* **RECORDS SHOWN**
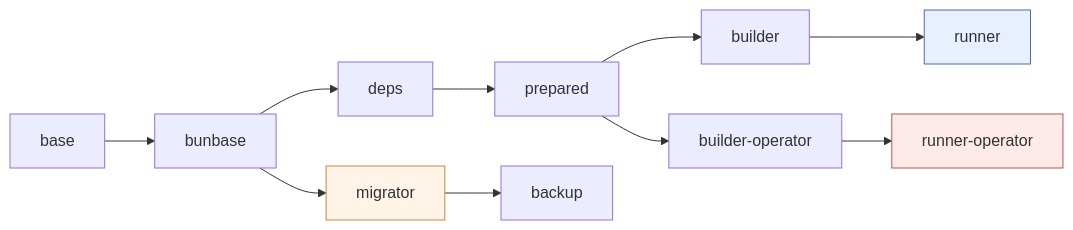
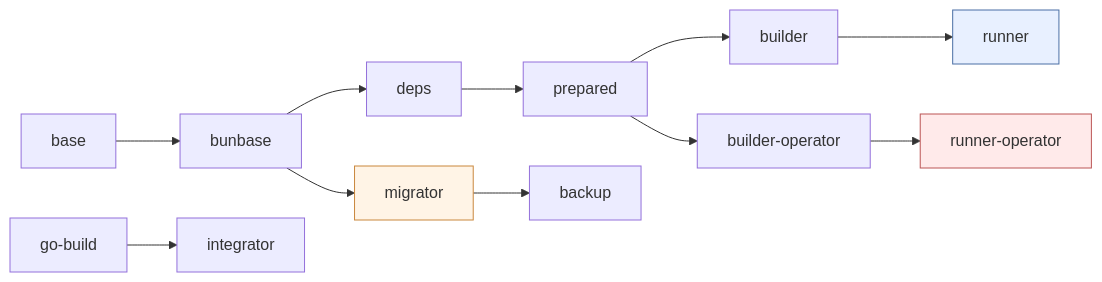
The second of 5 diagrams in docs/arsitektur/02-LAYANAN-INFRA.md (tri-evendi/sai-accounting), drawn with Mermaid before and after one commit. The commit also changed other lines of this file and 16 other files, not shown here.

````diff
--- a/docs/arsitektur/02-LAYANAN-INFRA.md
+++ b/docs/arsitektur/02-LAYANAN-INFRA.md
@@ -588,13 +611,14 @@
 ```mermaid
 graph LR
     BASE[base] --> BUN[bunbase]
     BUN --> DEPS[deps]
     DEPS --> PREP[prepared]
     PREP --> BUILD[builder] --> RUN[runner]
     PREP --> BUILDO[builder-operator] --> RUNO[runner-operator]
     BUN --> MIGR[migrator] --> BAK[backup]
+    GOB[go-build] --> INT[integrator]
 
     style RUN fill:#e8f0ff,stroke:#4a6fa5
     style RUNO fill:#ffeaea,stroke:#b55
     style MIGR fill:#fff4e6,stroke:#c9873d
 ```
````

* **ASSIGNMENT**
Every line from the line containing "PREP --> BUILDO[builder-operator]" to the last line of the material above must be repeated exactly, and no other line.

* **SOLUTION TO THE PROBLEM**
     PREP --> BUILDO[builder-operator] --> RUNO[runner-operator]
     BUN --> MIGR[migrator] --> BAK[backup]
+    GOB[go-build] --> INT[integrator]
 
     style RUN fill:#e8f0ff,stroke:#4a6fa5
     style RUNO fill:#ffeaea,stroke:#b55
     style MIGR fill:#fff4e6,stroke:#c9873d
 ```
````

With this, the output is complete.